### ACTION ITEM:
Every record is to be restated exactly, with nothing left out.

------ RECORDS PROVIDED ------

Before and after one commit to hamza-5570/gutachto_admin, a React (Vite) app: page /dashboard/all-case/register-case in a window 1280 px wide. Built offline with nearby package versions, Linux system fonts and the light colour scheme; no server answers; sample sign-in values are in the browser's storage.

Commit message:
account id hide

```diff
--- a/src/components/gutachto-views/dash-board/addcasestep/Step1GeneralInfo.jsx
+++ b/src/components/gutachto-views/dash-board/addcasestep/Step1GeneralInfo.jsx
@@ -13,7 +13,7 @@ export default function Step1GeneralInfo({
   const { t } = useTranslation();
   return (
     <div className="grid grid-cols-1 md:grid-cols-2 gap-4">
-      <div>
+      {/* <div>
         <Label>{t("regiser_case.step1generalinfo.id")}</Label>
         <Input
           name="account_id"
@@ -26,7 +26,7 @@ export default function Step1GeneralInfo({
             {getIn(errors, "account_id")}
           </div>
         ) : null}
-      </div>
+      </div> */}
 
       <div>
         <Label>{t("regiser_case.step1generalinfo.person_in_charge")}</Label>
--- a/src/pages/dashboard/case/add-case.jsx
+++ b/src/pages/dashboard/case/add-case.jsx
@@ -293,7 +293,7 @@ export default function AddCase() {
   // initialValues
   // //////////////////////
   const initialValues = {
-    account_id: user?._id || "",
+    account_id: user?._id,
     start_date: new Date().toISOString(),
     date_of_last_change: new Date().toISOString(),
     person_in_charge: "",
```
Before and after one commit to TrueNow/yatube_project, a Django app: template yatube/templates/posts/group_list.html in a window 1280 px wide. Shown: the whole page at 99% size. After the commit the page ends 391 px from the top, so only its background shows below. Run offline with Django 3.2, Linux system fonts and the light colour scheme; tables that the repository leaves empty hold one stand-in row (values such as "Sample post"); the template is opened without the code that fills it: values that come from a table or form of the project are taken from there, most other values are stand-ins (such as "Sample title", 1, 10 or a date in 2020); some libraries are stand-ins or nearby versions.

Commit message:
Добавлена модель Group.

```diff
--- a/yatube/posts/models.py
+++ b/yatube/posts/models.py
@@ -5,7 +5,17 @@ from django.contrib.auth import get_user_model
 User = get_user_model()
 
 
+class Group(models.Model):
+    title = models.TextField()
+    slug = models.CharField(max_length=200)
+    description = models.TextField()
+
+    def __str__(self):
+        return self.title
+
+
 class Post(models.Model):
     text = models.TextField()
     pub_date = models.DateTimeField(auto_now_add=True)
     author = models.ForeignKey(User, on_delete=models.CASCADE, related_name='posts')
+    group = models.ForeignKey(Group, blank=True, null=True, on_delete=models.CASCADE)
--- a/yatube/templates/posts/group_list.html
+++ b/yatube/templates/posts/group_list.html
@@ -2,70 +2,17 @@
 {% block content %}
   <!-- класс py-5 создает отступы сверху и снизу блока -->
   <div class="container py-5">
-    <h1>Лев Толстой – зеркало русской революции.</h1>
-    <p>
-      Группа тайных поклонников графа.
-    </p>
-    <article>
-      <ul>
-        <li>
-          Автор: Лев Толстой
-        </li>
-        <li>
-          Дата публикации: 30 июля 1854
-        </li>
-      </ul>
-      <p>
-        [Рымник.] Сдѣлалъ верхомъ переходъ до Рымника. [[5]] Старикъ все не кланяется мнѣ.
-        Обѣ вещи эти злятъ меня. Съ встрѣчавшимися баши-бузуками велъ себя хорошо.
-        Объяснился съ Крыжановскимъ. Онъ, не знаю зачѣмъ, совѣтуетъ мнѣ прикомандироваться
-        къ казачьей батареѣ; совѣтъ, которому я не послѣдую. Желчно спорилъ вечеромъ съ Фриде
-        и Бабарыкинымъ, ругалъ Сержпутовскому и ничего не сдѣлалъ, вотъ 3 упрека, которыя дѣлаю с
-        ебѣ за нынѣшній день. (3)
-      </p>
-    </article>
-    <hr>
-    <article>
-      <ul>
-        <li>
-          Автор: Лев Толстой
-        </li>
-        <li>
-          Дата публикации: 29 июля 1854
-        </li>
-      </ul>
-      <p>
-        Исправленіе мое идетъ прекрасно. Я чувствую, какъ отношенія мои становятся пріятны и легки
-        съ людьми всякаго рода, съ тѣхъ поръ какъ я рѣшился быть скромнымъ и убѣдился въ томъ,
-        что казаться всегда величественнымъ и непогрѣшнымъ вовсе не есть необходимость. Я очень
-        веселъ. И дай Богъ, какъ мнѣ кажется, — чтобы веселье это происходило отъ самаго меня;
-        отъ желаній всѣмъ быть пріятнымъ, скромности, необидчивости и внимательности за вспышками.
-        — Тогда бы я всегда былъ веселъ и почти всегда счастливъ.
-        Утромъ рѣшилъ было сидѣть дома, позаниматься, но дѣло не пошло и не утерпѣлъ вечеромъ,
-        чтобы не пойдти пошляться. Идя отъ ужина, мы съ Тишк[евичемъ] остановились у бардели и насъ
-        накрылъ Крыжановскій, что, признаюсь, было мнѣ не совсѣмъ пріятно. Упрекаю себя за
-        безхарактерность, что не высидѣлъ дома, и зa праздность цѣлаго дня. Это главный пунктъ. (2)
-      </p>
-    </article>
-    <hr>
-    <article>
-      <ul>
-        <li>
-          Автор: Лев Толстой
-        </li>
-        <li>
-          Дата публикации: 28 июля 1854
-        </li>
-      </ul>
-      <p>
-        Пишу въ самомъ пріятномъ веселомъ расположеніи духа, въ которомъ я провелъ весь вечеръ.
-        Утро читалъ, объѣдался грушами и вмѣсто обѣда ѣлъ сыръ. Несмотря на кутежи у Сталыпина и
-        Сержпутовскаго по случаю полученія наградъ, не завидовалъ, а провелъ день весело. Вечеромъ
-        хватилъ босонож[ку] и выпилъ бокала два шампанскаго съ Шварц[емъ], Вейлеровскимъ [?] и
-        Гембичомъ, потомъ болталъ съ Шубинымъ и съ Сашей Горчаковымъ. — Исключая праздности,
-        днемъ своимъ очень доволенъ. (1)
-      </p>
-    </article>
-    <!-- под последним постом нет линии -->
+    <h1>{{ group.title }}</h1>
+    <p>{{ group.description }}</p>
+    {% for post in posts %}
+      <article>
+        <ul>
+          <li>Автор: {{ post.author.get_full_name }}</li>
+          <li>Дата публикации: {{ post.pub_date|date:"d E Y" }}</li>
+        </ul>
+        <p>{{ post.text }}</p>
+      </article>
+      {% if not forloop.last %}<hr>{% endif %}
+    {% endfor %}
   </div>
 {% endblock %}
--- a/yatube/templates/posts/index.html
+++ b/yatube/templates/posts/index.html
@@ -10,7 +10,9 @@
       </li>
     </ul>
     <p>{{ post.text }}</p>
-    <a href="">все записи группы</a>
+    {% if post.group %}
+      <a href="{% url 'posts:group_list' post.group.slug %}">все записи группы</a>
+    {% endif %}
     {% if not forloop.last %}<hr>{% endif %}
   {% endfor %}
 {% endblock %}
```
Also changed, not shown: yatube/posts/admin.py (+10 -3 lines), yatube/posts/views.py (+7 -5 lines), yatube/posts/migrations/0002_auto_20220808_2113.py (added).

------

### FINAL ANSWER:
Before and after one commit to hamza-5570/gutachto_admin, a React (Vite) app: page /dashboard/all-case/register-case in a window 1280 px wide. Built offline with nearby package versions, Linux system fonts and the light colour scheme; no server answers; sample sign-in values are in the browser's storage.

Commit message:
account id hide

```diff
--- a/src/components/gutachto-views/dash-board/addcasestep/Step1GeneralInfo.jsx
+++ b/src/components/gutachto-views/dash-board/addcasestep/Step1GeneralInfo.jsx
@@ -13,7 +13,7 @@ export default function Step1GeneralInfo({
   const { t } = useTranslation();
   return (
     <div className="grid grid-cols-1 md:grid-cols-2 gap-4">
-      <div>
+      {/* <div>
         <Label>{t("regiser_case.step1generalinfo.id")}</Label>
         <Input
           name="account_id"
@@ -26,7 +26,7 @@ export default function Step1GeneralInfo({
             {getIn(errors, "account_id")}
           </div>
         ) : null}
-      </div>
+      </div> */}
 
       <div>
         <Label>{t("regiser_case.step1generalinfo.person_in_charge")}</Label>
--- a/src/pages/dashboard/case/add-case.jsx
+++ b/src/pages/dashboard/case/add-case.jsx
@@ -293,7 +293,7 @@ export default function AddCase() {
   // initialValues
   // //////////////////////
   const initialValues = {
-    account_id: user?._id || "",
+    account_id: user?._id,
     start_date: new Date().toISOString(),
     date_of_last_change: new Date().toISOString(),
     person_in_charge: "",
```
Before and after one commit to TrueNow/yatube_project, a Django app: template yatube/templates/posts/group_list.html in a window 1280 px wide. Shown: the whole page at 99% size. After the commit the page ends 391 px from the top, so only its background shows below. Run offline with Django 3.2, Linux system fonts and the light colour scheme; tables that the repository leaves empty hold one stand-in row (values such as "Sample post"); the template is opened without the code that fills it: values that come from a table or form of the project are taken from there, most other values are stand-ins (such as "Sample title", 1, 10 or a date in 2020); some libraries are stand-ins or nearby versions.

Commit message:
Добавлена модель Group.

```diff
--- a/yatube/posts/models.py
+++ b/yatube/posts/models.py
@@ -5,7 +5,17 @@ from django.contrib.auth import get_user_model
 User = get_user_model()
 
 
+class Group(models.Model):
+    title = models.TextField()
+    slug = models.CharField(max_length=200)
+    description = models.TextField()
+
+    def __str__(self):
+        return self.title
+
+
 class Post(models.Model):
     text = models.TextField()
     pub_date = models.DateTimeField(auto_now_add=True)
     author = models.ForeignKey(User, on_delete=models.CASCADE, related_name='posts')
+    group = models.ForeignKey(Group, blank=True, null=True, on_delete=models.CASCADE)
--- a/yatube/templates/posts/group_list.html
+++ b/yatube/templates/posts/group_list.html
@@ -2,70 +2,17 @@
 {% block content %}
   <!-- класс py-5 создает отступы сверху и снизу блока -->
   <div class="container py-5">
-    <h1>Лев Толстой – зеркало русской революции.</h1>
-    <p>
-      Группа тайных поклонников графа.
-    </p>
-    <article>
-      <ul>
-        <li>
-          Автор: Лев Толстой
-        </li>
-        <li>
-          Дата публикации: 30 июля 1854
-        </li>
-      </ul>
-      <p>
-        [Рымник.] Сдѣлалъ верхомъ переходъ до Рымника. [[5]] Старикъ все не кланяется мнѣ.
-        Обѣ вещи эти злятъ меня. Съ встрѣчавшимися баши-бузуками велъ себя хорошо.
-        Объяснился съ Крыжановскимъ. Онъ, не знаю зачѣмъ, совѣтуетъ мнѣ прикомандироваться
-        къ казачьей батареѣ; совѣтъ, которому я не послѣдую. Желчно спорилъ вечеромъ съ Фриде
-        и Бабарыкинымъ, ругалъ Сержпутовскому и ничего не сдѣлалъ, вотъ 3 упрека, которыя дѣлаю с
-        ебѣ за нынѣшній день. (3)
-      </p>
-    </article>
-    <hr>
-    <article>
-      <ul>
-        <li>
-          Автор: Лев Толстой
-        </li>
-        <li>
-          Дата публикации: 29 июля 1854
-        </li>
-      </ul>
-      <p>
-        Исправленіе мое идетъ прекрасно. Я чувствую, какъ отношенія мои становятся пріятны и легки
-        съ людьми всякаго рода, съ тѣхъ поръ какъ я рѣшился быть скромнымъ и убѣдился въ томъ,
-        что казаться всегда величественнымъ и непогрѣшнымъ вовсе не есть необходимость. Я очень
-        веселъ. И дай Богъ, какъ мнѣ кажется, — чтобы веселье это происходило отъ самаго меня;
-        отъ желаній всѣмъ быть пріятнымъ, скромности, необидчивости и внимательности за вспышками.
-        — Тогда бы я всегда былъ веселъ и почти всегда счастливъ.
-        Утромъ рѣшилъ было сидѣть дома, позаниматься, но дѣло не пошло и не утерпѣлъ вечеромъ,
-        чтобы не пойдти пошляться. Идя отъ ужина, мы съ Тишк[евичемъ] остановились у бардели и насъ
-        накрылъ Крыжановскій, что, признаюсь, было мнѣ не совсѣмъ пріятно. Упрекаю себя за
-        безхарактерность, что не высидѣлъ дома, и зa праздность цѣлаго дня. Это главный пунктъ. (2)
-      </p>
-    </article>
-    <hr>
-    <article>
-      <ul>
-        <li>
-          Автор: Лев Толстой
-        </li>
-        <li>
-          Дата публикации: 28 июля 1854
-        </li>
-      </ul>
-      <p>
-        Пишу въ самомъ пріятномъ веселомъ расположеніи духа, въ которомъ я провелъ весь вечеръ.
-        Утро читалъ, объѣдался грушами и вмѣсто обѣда ѣлъ сыръ. Несмотря на кутежи у Сталыпина и
-        Сержпутовскаго по случаю полученія наградъ, не завидовалъ, а провелъ день весело. Вечеромъ
-        хватилъ босонож[ку] и выпилъ бокала два шампанскаго съ Шварц[емъ], Вейлеровскимъ [?] и
-        Гембичомъ, потомъ болталъ съ Шубинымъ и съ Сашей Горчаковымъ. — Исключая праздности,
-        днемъ своимъ очень доволенъ. (1)
-      </p>
-    </article>
-    <!-- под последним постом нет линии -->
+    <h1>{{ group.title }}</h1>
+    <p>{{ group.description }}</p>
+    {% for post in posts %}
+      <article>
+        <ul>
+          <li>Автор: {{ post.author.get_full_name }}</li>
+          <li>Дата публикации: {{ post.pub_date|date:"d E Y" }}</li>
+        </ul>
+        <p>{{ post.text }}</p>
+      </article>
+      {% if not forloop.last %}<hr>{% endif %}
+    {% endfor %}
   </div>
 {% endblock %}
--- a/yatube/templates/posts/index.html
+++ b/yatube/templates/posts/index.html
@@ -10,7 +10,9 @@
       </li>
     </ul>
     <p>{{ post.text }}</p>
-    <a href="">все записи группы</a>
+    {% if post.group %}
+      <a href="{% url 'posts:group_list' post.group.slug %}">все записи группы</a>
+    {% endif %}
     {% if not forloop.last %}<hr>{% endif %}
   {% endfor %}
 {% endblock %}
```
Also changed, not shown: yatube/posts/admin.py (+10 -3 lines), yatube/posts/views.py (+7 -5 lines), yatube/posts/migrations/0002_auto_20220808_2113.py (added).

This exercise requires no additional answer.